Web document revisions -
____________

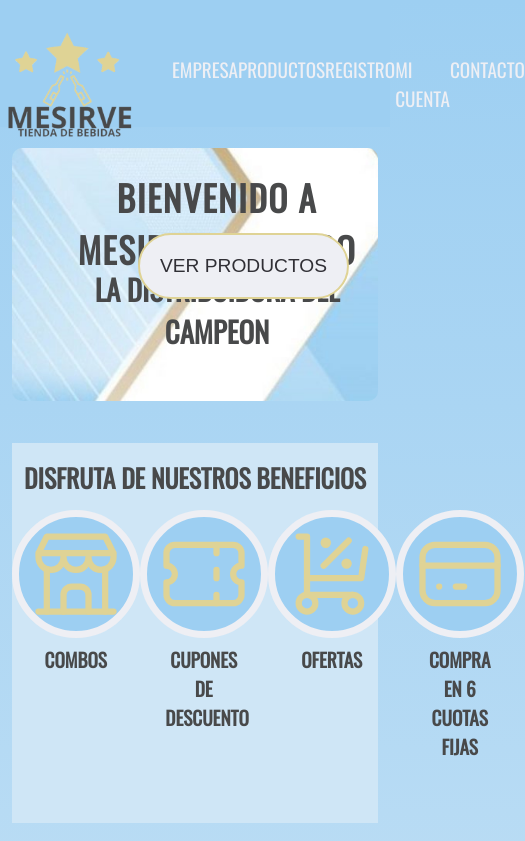
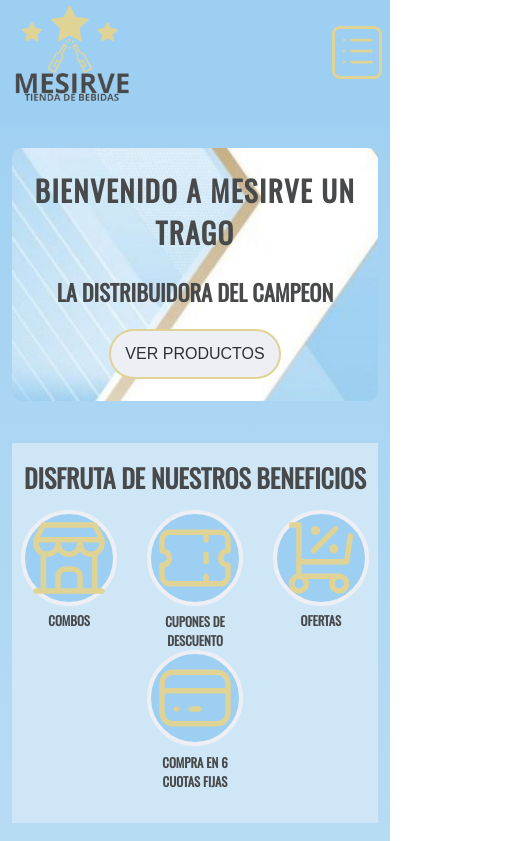
Before and after one commit to pazfrancozmati/D360.PrimeraEntrega.PazFrancozMatias, a plain HTML site: page index.html in a window 390 px wide. Shown: the top 841 px of the page, 525 px wide, since content can reach past the window. Drawn offline with nearby package versions, Linux system fonts and the light colour scheme.

Commit message:
Segunda entrega mejorada para mejor visual en resoluciones mas chicas

```diff
--- a/css/style.css
+++ b/css/style.css
@@ -109,6 +109,7 @@ body::-webkit-scrollbar-thumb:hover {
 .contenedor .columnas {
     display: flex;
     /*display para organizar contenido de las dos columnas*/
+    flex-flow: row wrap;
 }
 
 .contenedor .columnas .primerCol-logo {
@@ -116,15 +117,21 @@ body::-webkit-scrollbar-thumb:hover {
     /*ocupa el 30% de la caja que la conitiene(del 100&)*/
     display: flex;
     /*display para organizar la imagen*/
-    align-self: center;
-    /*centro el unico elemento que tengo, que es el logo*/
+    padding-top: 1%;
+    /*align-self: center;
+    centro el unico elemento que tengo, que es el logo*/
+    padding-left: 2%;
 }
 
 .contenedor .columnas .primerCol-logo img {
-    height: 13vh;
+    height: 12vh;
     /*le asigno la altura a la imagen*/
     margin: 0 auto;
     /*centro la imagen*/
+}
+
+.contenedor .columnas .button {
+    display: none;
 }
 
 /*segunda seccion, nav con botones */
@@ -450,13 +457,144 @@ footer h6 {
 }
 
 
-@media screen and (max-width:480px) {
-    /*DEJE ESTO PARA LO ULTIMO PENSANDO QUE ERA FACIL Y LA VERDAD QUE NO,
-     COMO NO ESTA EN LA CONSIGNA LO DEJO PARA LA PROXIMA ENTREGA*/
-}
 
 @media screen and (max-width:768px) {
+    .contenedor .columnas .button {
+        display: block;/*se muestra el boton de despliegue*/
+    }
 
-    /*DEJE ESTO PARA LO ULTIMO PENSANDO QUE ERA FACIL Y LA VERDAD QUE NO,
-    COMO NO ESTA EN LA CONSIGNA LO DEJO PARA LA PROXIMA ENTREGA*/
+    .contenedor .columnas {
+        align-items: center; /*alinea los elementos de las columnas(boton de despiegue)*/
+        justify-content: space-between;/*espacio el logo y el boton de despiegue*/
+    }
+
+    .contenedor .columnas .segundaCol-botones {
+        padding: 5px;
+        width: 100%;/*ancho de 100% a la barra*/
+
+    }
+
+    .contenedor .columnas .segundaCol-botones nav {
+        display: none;
+        /*para que aparezca y desaprezca*/
+        background-color: #9DCFF2;
+        /*color de fondo*/
+        padding-top: 10vh;
+        /*se baja un 10 % para no tapar el logo y el boton de despliegue*/
+    }
+
+    .contenedor .columnas .segundaCol-botones nav.activo {
+        /*cuando la clase activo existe*/
+        display: block;
+        /*se sobrepone a la pantalla*/
+        height: 100vh;
+        /*con un 100% de altura, ocupandola toda*/
+    }
+
+    .contenedor .columnas .segundaCol-botones ul {
+        flex-direction: column;
+        /*en una columna*/
+        align-items: center;
+        /*centrados horizontalmente*/
+        height: 50vh;
+        /*ocupan un 50 % del alto*/
+        justify-content: center;
+        /*en el medio de la pantalla */
+    }
+
+    .contenedor .columnas .button {
+        border: 3px solid var(--gold);
+        /*ancho tipo y color del borde*/
+        border-radius: 8px;
+        /*bordes redondeados*/
+        background-color: #9DCFF2;
+        /*color de fondo*/
+        margin-right: 2%;
+        /*lo alejo 2% del borde*/
+    }
+
+    /*PRESENTACION*/
+    .contenedor-presentacion .background-presentacion {
+        display: flex;
+        flex-direction: column;
+        align-items: center;
+        /*alineado*/
+        justify-content: space-evenly;
+        /*separado*/
+    }
+
+    .contenedor-presentacion .background-presentacion button {
+        border: 2px solid var(--gold);
+        /*anchura, estilo y color borde*/
+        padding: 14px;
+        /*espacio alrededor texto*/
+        font-size: 1rem;
+        /*tamaño del texto*/
+        position: static;
+        /*seteo posicionamiento */
+    }
+
+    .contenedor-presentacion .background-presentacion h1 {
+        font-size: 1.8rem;
+        /*cmabio tamaño de letra*/
+        position: static;
+        /*seteo posicionamiento */
+
+    }
+
+    .contenedor-presentacion .background-presentacion h2 {
+        font-size: 1.4rem;
+        /*cmabio tamaño de letra*/
+        position: static;
+        /*seteo posicionamiento */
+
+    }
+
+    /*BENEFICIOS*/
+    .contenedor-beneficios .background-beneficios .todos-beneficios {
+        flex-flow: row wrap;
+        /*combinacionde flex direction y flex wrap(los elementos
+         usan en este caso filas adicionales)*/
+        justify-content: space-around;
+        /*disposicion de espaciado ! . . . !*/
+    }
+
+    .contenedor-beneficios .background-beneficios .todos-beneficios .beneficio .svg {
+
+        height: 6rem;
+        /*altura del circulo*/
+        width: 6rem;
+        /*anchura del circulo*/
+        border: 4px solid var(--white);
+        /*anchura, estilo y color borde*/
+    }
+
+    .contenedor-beneficios .background-beneficios .todos-beneficios .beneficio h4 {
+        font-size: .8rem;
+        /*letra mas chica que en otra resolucion*/
+    }
+
+    /*CATEGORIAS*/
+    .contenedor-categorias .background-categorias .tarjetas {
+        display: grid;
+        /*para manejar filas y columnas por cantidad y porcentaje*/
+        grid-template-columns: 1fr 1fr;
+        /*dos coumnas de 50%*/
+        grid-template-rows: 1fr 1fr;
+        /*dos filas de 50%*/
+
+
+    }
+
+    .contenedor-categorias .background-categorias .tarjetas .tarjeta {
+        height: 35vh;
+        /*todas las tarjetas tienen altura de 36 % de la pantalla*/
+
+    }
+
+    .contenedor-categorias .background-categorias .tarjetas .tarjeta .contenido a h4 {
+        font-size: .8rem;
+        /*letra mas chica que en otra resolucion*/
+    }
+
 }
--- a/index.html
+++ b/index.html
@@ -23,8 +23,21 @@
             <div class="primerCol-logo">
                 <img src="/img/logo.png" alt="Logo del sitio">
             </div>
+
+            <button class="button">
+                <svg class="svg" xmlns="http://www.w3.org/2000/svg" class="icon icon-tabler icon-tabler-list" width="44" height="44" viewBox="0 0 24 24" stroke-width="1.5" stroke="#DFD395" fill="none" stroke-linecap="round" stroke-linejoin="round">
+                    <path stroke="none" d="M0 0h24v24H0z" fill="none"/>
+                    <path d="M9 6l11 0" />
+                    <path d="M9 12l11 0" />
+                    <path d="M9 18l11 0" />
+                    <path d="M5 6l0 .01" />
+                    <path d="M5 12l0 .01" />
+                    <path d="M5 18l0 .01" />
+                  </svg>
+            </button>
+
             <div class="segundaCol-botones">
-                <nav>
+                <nav class="nav">
                     <ul>
                         <li><a href="/empresa.html" target="_self">Empresa</a></li>
                         <li><a href="/productos.html" target="_self">Productos</a></li>
@@ -166,6 +179,7 @@
         <h5>© Copyright 2023 - Mesirve un trago</h5>
         <h6>Desarrollado por © Matias Daniel Paz Francoz</h6>
     </footer>
+    <script src="js/index.js"></script>
 </body>
 
 </html>
--- /dev/null
+++ b/js/index.js
@@ -0,0 +1,7 @@
+/*Cuando hago click en la clase button le agrego y le saco la clase, eso es hacer un TOGGLE de la clase activo */
+const button = document.querySelector('.button')
+const nav = document.querySelector('.nav')
+
+button.addEventListener('click',()=>{
+    nav.classList.toggle('activo')
+})
```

____________

Exercise description - Among the entries, copy every line containing the word "center".

Solution to the exercise -
-    align-self: center;
+    /*align-self: center;
+        align-items: center; /*alinea los elementos de las columnas(boton de despiegue)*/
+        align-items: center;
+        justify-content: center;
+        align-items: center;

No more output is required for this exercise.